The Doppelgänger series of photographs are pictorial narratives that explore internal human emotions, notions of the uncanny, the subconscious/conscious mind, and the ego and the alter ego. The narrative structure itself is based upon and utilizes the concept of the doppelgänger—specifically as understood in Germanic literature. In this context, the notion of the doppelgänger is understood as a ghostly double or apparition of a living person, widely assumed to be sinister and a harbinger of bad luck, yet also highly ambiguous, thus presenting a psychological dilemma. The central characters themselves are self-portraits of the artist in claustrophobic and timeless spaces.

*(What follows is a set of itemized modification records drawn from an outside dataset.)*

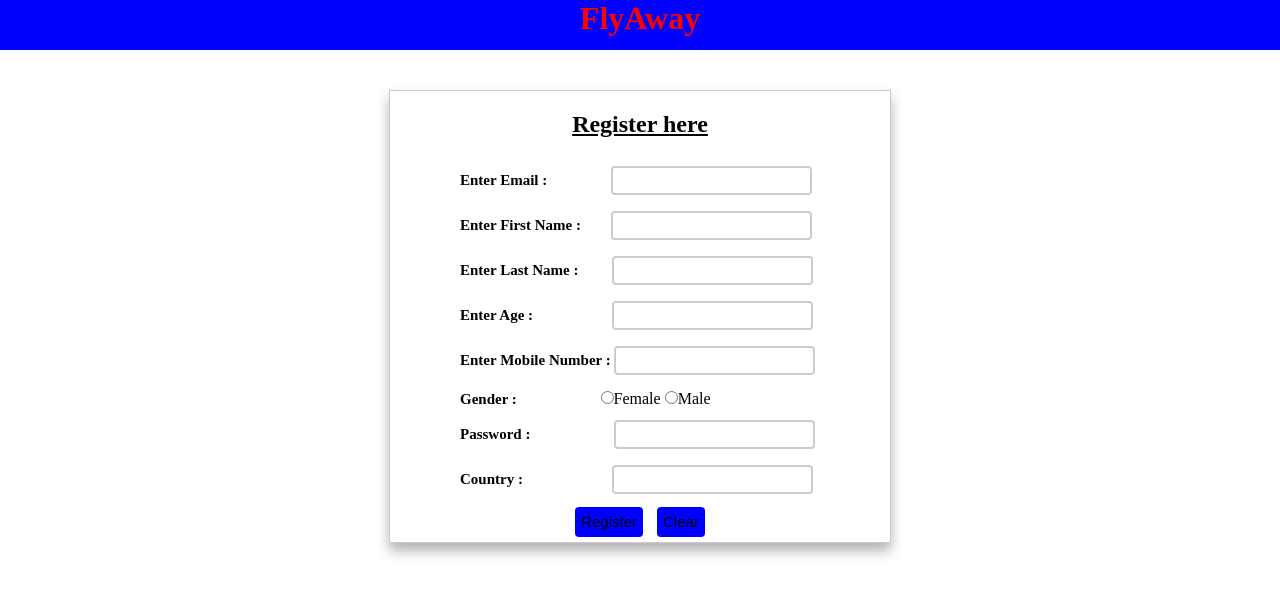
Repository: KartikMuchakandimath/Flyaway
Page: http://localhost/FlayAway/
The author's editor kept a copy of each file at every save. The page is drawn from the files as they stood at one save, then again after the next save.
The browser window is 1280 px wide. The pictures show the whole page.
The page is served by Tomcat 9. Other server files are loaded and not shown.

Above is the page before, as saved 2022-04-22 19:43:59.

### FlayAway/src/main/webapp/Registration.jsp
<%@ page language="java" contentType="text/html; charset=ISO-8859-1"
    pageEncoding="ISO-8859-1"%>
<!DOCTYPE html>
<html>
<head>

<meta charset="ISO-8859-1">
<title>Register</title>
<style>
body{
margin : 0;
padding : 0;
}
.head{
background-color : #0000FF;
color : #FF0000;
height : 50px;
}
h1{
	margin: auto;
	font-family : "Times New Roman", Times, serif;
	text-align : center;
}
.register-box{
	margin :auto;
	margin-top : 40px;
	width : 500px;
	border : 1px solid #ccc;
	box-shadow : 0 8px 12px 0px rgba(0,0,0,0.3);
	positive : absolute;
}
label{
	font-weight : bold;
	padding-left: 70px ;
	font-size: 15px;

}
input{
	padding: 5px 10px;
  	margin: 8px 0;
  	display: inline-block;
  	border: 2px solid #ccc;
  	border-radius: 4px;
  	box-sizing: border-box;

}
button{
  	border-radius: 4px;
	border:none;
	height: 30px;
	display : inline-block;
	font-size : 15px;
	font-width : bold;
	background-color: rgb(0,0,255);
	margin : 5px;
}
</style>

</head>
<body>
<div class="head">
	<h1>FlyAway</h1>
</div>
<div class="register-box">
	<div>
	<h2><center><u>Register here</u></center></h2>
	</div>
	<div>
		<form action="Register" method="post">
			<label style="padding-right: 60px;">Enter Email : </label><input type="email" name="email" required="required"><br>
			<label style="padding-right: 30px;">Enter First Name :</label><input type="text" name="fname" required="required"><br>
			<label style="padding-right: 30px;">Enter Last Name : </label><input type="text" name="lname" required="required"><br>
			<label style="padding-right: 75px;">Enter Age : </label><input type="number" name="age" maxlength="2" required="required">	<br>
			<label>Enter Mobile Number : </label><input type="text" name="contact" maxlength="10" required="required"><br>
			<label style="padding-right: 80px;">Gender : </label><span><input type="radio" name="gender" value="female">Female
				    	<input type="radio" name="gender" value="Male">Male</span><br/>
		    <label style="padding-right: 80px;">Password : </label><input type="password" name="password"><br/>
			<label style="padding-right: 85px;">Country : </label><input type="text" name="country" required="required"><br>

			<center><button type="submit">Register</button>		    <button type="reset">Clear</button>	</center>

		</form>
	</div>
</div>
</body>
</html>

After the next save:
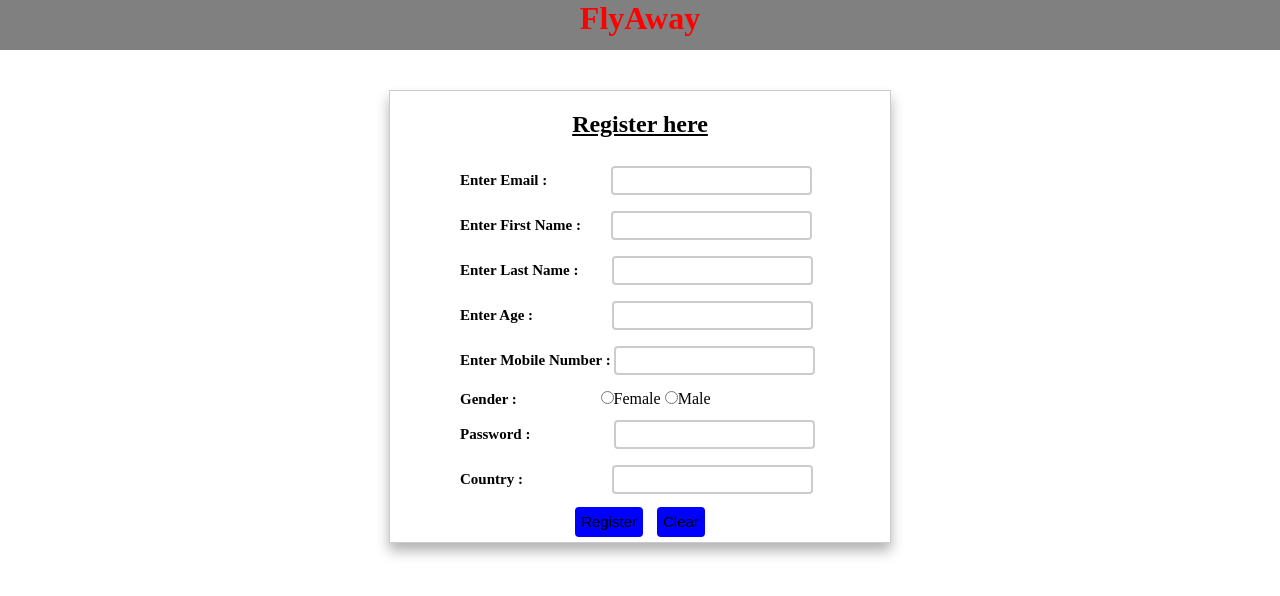
Saved 59 s later.
--- a/FlayAway/src/main/webapp/Registration.jsp
+++ b/FlayAway/src/main/webapp/Registration.jsp
@@ -12,7 +12,7 @@
 padding : 0;
 }
 .head{
-background-color : #0000FF;
+background-color : #808080;
 color : #FF0000;
 height : 50px;
 }

After the save that followed:
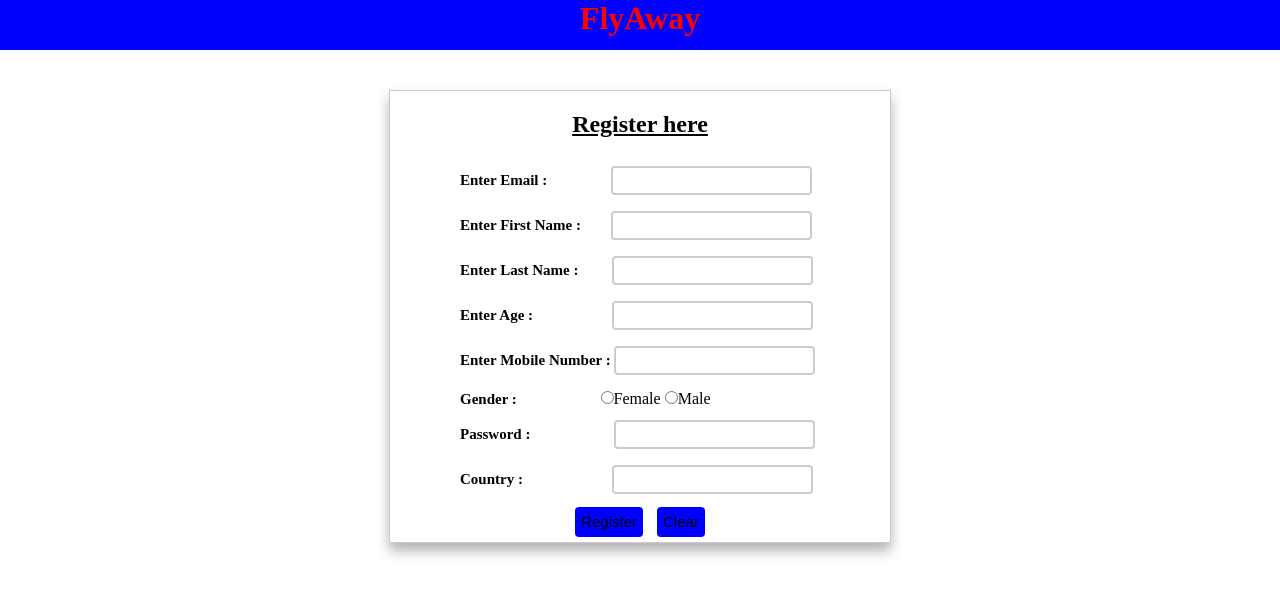
Saved 48 s later.
--- a/FlayAway/src/main/webapp/Registration.jsp
+++ b/FlayAway/src/main/webapp/Registration.jsp
@@ -12,7 +12,7 @@
 padding : 0;
 }
 .head{
-background-color : #808080;
+background-color : #0000FF;
 color : #FF0000;
 height : 50px;
 }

The structural device of the tableaux-vivant is used to carefully choreograph multiple full-frame photographs into single artworks, using a grid system that also serves to maintain the photographic integrity of each photograph. Most of the artworks are constructed with six photographs, but as the series has progressed they have developed in complexity, incorporating up to eighteen photographs. The more recent artworks have progressed in their storytelling, moving beyond the grid itself and making use of the diptych and triptych format, while also incorporating more than just two figures.
Cornelia Hediger (Brooklyn, NY) received both her Bachelor of Fine Art and Master of Fine Art degrees from Mason Gross School of the Arts at Rutgers University. Her work has been featured in group shows at Schneider Gallery (Chicago, IL), Klompching Gallery (Brooklyn, NY), Galerie Kunstagenten (Berlin, Germany), Mese-Fischer (Meisterschwanden, Switzerland), and others. She has had solo exhibitions at the Klompching Gallery (New York) and the Center for Photography at Woodstock (Woodstock, NY). Cornelia’s work has been reviewed and featured in numerous publications including The Wallstreet Journal, Photo Technique, New York Magazine, PHOTO+, Pambianco Week, Blink, and various others. Her work can be found at several private collections in the United States, Japan, Switzerland, Austria, Italy, and the United Kingdom.